Solar panels from three different manufacturers -- including two made in Minnesota - will battle it out on the roof of a downtown Duluth office building to see which can generate the most electricity in a Northland climate.
Three 10,000-watt solar systems will combine to be the largest photovoltaic system in northern Minnesota, tied into the electric grid and providing a hefty chunk of the electrical needs of the seven-story St. Louis County Government Services Center.
The panels will cost about $170,000 combined. But Minnesota Power is providing the county with about $116,000 in renewable energy rebates, making the cost easily justified, with a payback in just a few years.
Minnesota Power has hired the Natural Resources Research Institute at UMD as an independent auditor to monitor the electrical output of the three systems and to determine the county's precise energy savings.
The solar panels, which convert light to electricity without creating any emissions, and with no moving parts, will come from Mountain Iron-based Silicon Energy, Bloomington-based TenKsolar, and from Trina, a Chinese manufacturer.
"We know that Minnesota has the same solar capacity as Houston, Texas. Even on cloudy days we will get generation out of these units. And we also know they are most efficient when it's cold, so that's not an issue,'' said Tony Mancuso, the county's property management director. "Now we can see which one of these will hold up best to our climate. And which one gives us the most bang for the buck."
For example, Mancuso said, Silicon Energy's units are said to be among the most durable, and best able to shed snow.
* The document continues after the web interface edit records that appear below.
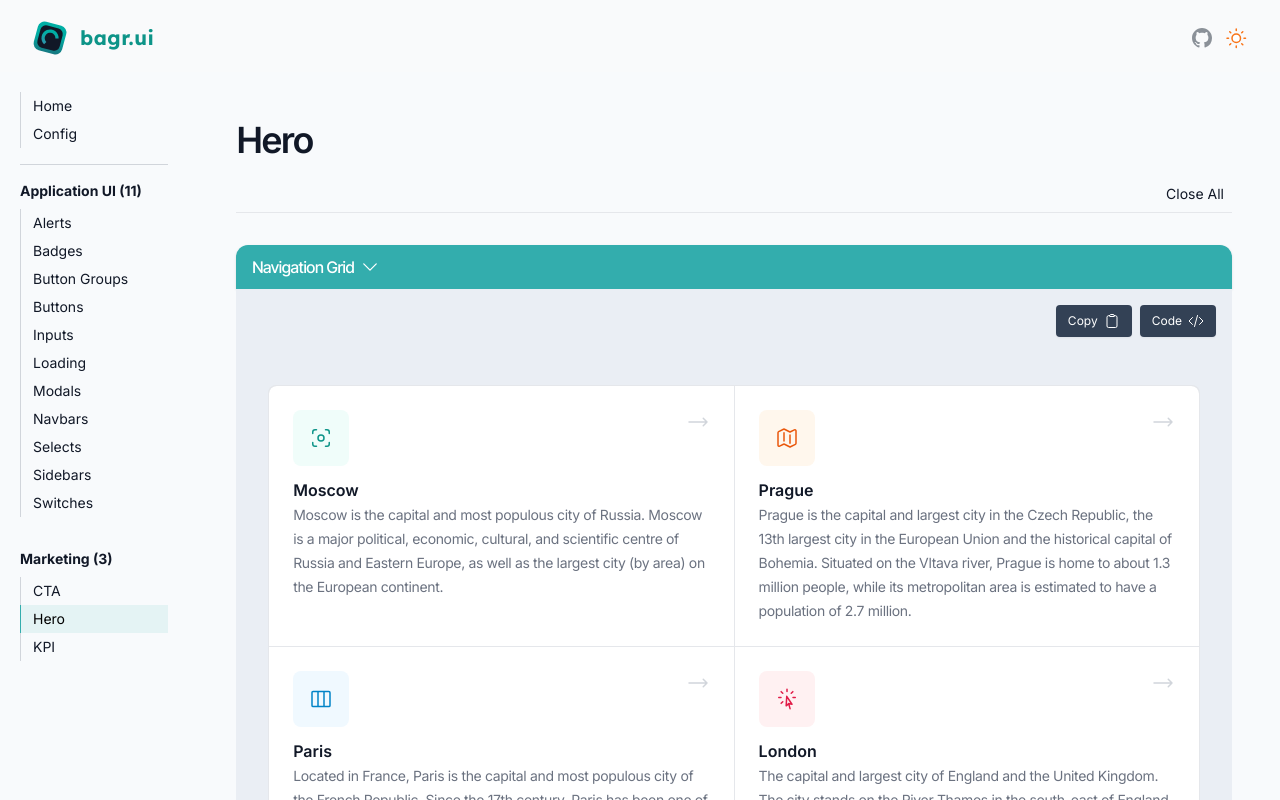
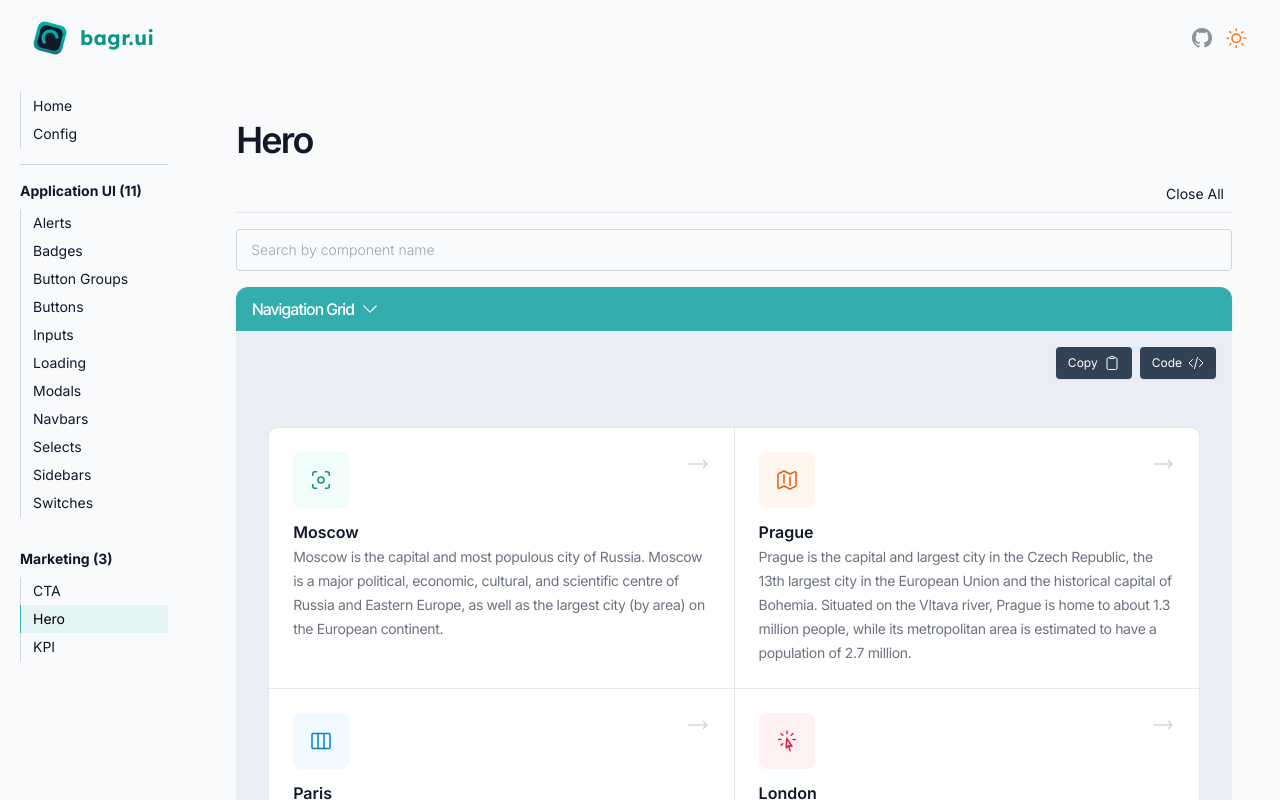
Before and after one commit to kiko-g/bagr-ui, a Next.js app: page /marketing/hero in a window 1280 px wide. Shown: the top 800 px of the page. Built offline with nearby package versions, Linux system fonts and the light colour scheme.

Commit message:
add: search component by name

```diff
--- a/components/ComponentTypePage.tsx
+++ b/components/ComponentTypePage.tsx
@@ -1,6 +1,7 @@
-import React from "react"
+import React, { useMemo } from "react"
 import { Layout } from "@/components/Layout"
 import { ComponentShowcase } from "@/components/ComponentShowcase"
+import { strIncludes } from "@/utils"
 
 type ComponentCardType = {
   name: string
@@ -14,21 +15,40 @@ type Props = {
 }
 
 export function ComponentTypePage({ title, components }: Props) {
+  const [search, setSearch] = React.useState("")
   const [collapseAll, setCollapseAll] = React.useState(false)
+
+  const filteredComponents = useMemo(
+    () => components.filter((item) => strIncludes(item.name, search)),
+    [components, search],
+  )
 
   return (
     <Layout location={title} sidebar>
       <section className="mb-36 w-full py-6 lg:py-8 xl:py-12">
         <h2 className="mb-4 text-xl font-semibold tracking-tighter lg:text-4xl">{title}</h2>
 
-        <div className="mb-8 flex items-center justify-end gap-x-4 border-b border-gray-200 px-2 py-2 dark:border-gray-700">
+        <div className="mb-4 flex items-center justify-end gap-x-4 border-b border-gray-200 px-2 py-2 dark:border-white/10">
           <button onClick={() => setCollapseAll((prev) => !prev)} className="text-sm hover:underline hover:opacity-80">
             {collapseAll ? "Open" : "Close"} All
           </button>
         </div>
 
+        <div className="mb-4">
+          <input
+            type="search"
+            id="searchComponent"
+            name="searchComponent"
+            placeholder="Search by component name"
+            value={search}
+            onChange={(e) => setSearch(e.target.value)}
+            className="w-full rounded border border-gray-300 bg-gray-50 px-2 py-2 text-xs font-normal transition placeholder:font-light placeholder:text-gray-400 hover:border-primary/80 hover:bg-primary/5 focus:border-primary focus:accent-primary focus:ring-0 focus:ring-primary focus:ring-offset-0 dark:border-gray-200/10 dark:bg-gray-100/5  dark:placeholder:text-gray-400 dark:hover:border-secondary/70 dark:hover:bg-secondary/5 dark:focus:border-secondary/80 dark:focus:ring-0 dark:focus:ring-secondary lg:px-3.5 lg:py-2.5 lg:text-sm"
+          />
+        </div>
+
         <ul className="grid grid-cols-1 gap-2 lg:gap-3 xl:grid-cols-1 xl:gap-4">
-          {components.map((button, buttonIx) => (
+          {filteredComponents?.length > 0 ? (
+            filteredComponents.map((button, buttonIx) => (
               <ComponentShowcase
                 name={button.name}
                 path={button.path}
@@ -36,7 +56,12 @@ export function ComponentTypePage({ title, components }: Props) {
                 Component={button.component}
                 key={`button-${buttonIx}-${button.name}`}
               />
-          ))}
+            ))
+          ) : (
+            <div>
+              <p>No components found.</p>
+            </div>
+          )}
         </ul>
       </section>
     </Layout>
--- /dev/null
+++ b/utils/index.ts
@@ -0,0 +1,12 @@
+export function strIncludes(str: string, query: string, strict?: boolean) {
+  return strict
+    ? str.toLowerCase().replace(/\s+/g, "").includes(query.toLowerCase().replace(/\s+/g, ""))
+    : str
+        .toLowerCase()
+        .normalize("NFD")
+        .replace(/\p{Diacritic}/gu, "")
+        .replace(/\s+/g, "")
+        .replace(".", "")
+        .replace(":", "")
+        .includes(query.toLowerCase().replace(/\s+/g, ""))
+}
```
Lines whose indentation alone changed are shown as unchanged.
But they are also more expensive.
Craig Kedrowski, a regional account manager for Minnesota Power, said the system on the office rooftop is exactly the type that will help the Duluth-based utility reach its state-mandated mark of generating 1.5 percent of its electricity from solar power by 2020. Kedrowski said they hope to use the county project as a demonstration for other government agencies, private businesses and homeowners considering a move to solar.
Large, commercial solar energy systems tied into the larger electrical grid -- so-called distributed power generation -- are getting more attention as technological advances make them more feasible, Minnesota Power officials said, and as government mandates for renewable power increase.
"This gives us a good reading of which units will work best up here and what kind of maintenance they'll need,'' Kedrowski said. "And it will be an example of what technology is out there for other people considering going this route."
On a sunny day in the summer, the panels could provide up to one-third of the building's energy needs.
Matt Mlinar, NRRI Research Coordinator, said his crews will look at how snow, low winter sun angles, cloud cover and humidity affect electrical output and how the units stack-up for durability against the region's bitter cold. He said they'll use the results as a "road map" for future solar projects in the region and for residential solar installations.
BUILDING GETS ENERGY MAKEOVER
The solar panels are just a small part of the energy-saving design that's going into the $21 million reconstruction of the 1981-vintage government building, the largest construction project the county has ever done. Other efforts include a recently-installed white rubber roof that reflects sunlight and heat, keeping air conditioning costs down.
Mancuso also demanded triple-pane windows, extra insulation and the highest-efficiency heating-ventilation-air conditioning components available. That includes upgrades such as all-LED lighting and variable flow fans that use far less electricity.
Minnesota Power also will install energy monitors for each floor so both county and utility officials can see in real time how much energy each part of the building is using.
The refurbished building "is going to be 61 percent more efficient than the same-size modern office building with standard construction,'' Mancuso said. "I can't imagine how much more efficient it will be than the old systems we had in there.''
The high-tech energy investments are projected to pay for themselves long before the building needs another makeover, Mancuso said, meaning taxpayers will share in the savings.
"People say this is cutting edge. But it really isn't. They've been doing this stuff in Japan and Europe for years now and we're just catching up,'' Mancuso said.
In recent years the county installed solar panels on the Duluth courthouse parking ramp, for example, which have nearly eliminated an electric bill for the facility. The county also painted the interior white and installed high-efficiency lights. Now, on some months, the parking ramp is generating revenue for the county from Minnesota Power because it's generating more electricity than it uses.
In 2008, the county installed six wind turbine generators on top of the building, each capable of generating 1,000 watts of electricity if the wind is blowing at 20 mph. Those units have worked well, Mancuso said. But he noted that solar is a better investment because there is no maintenance or mechanical problems.
"Having something that works without moving parts is a big plus,'' he said. "And solar is usually peaking at the same time the building's energy demand is at peak, in the middle of the day. It's a good match for us."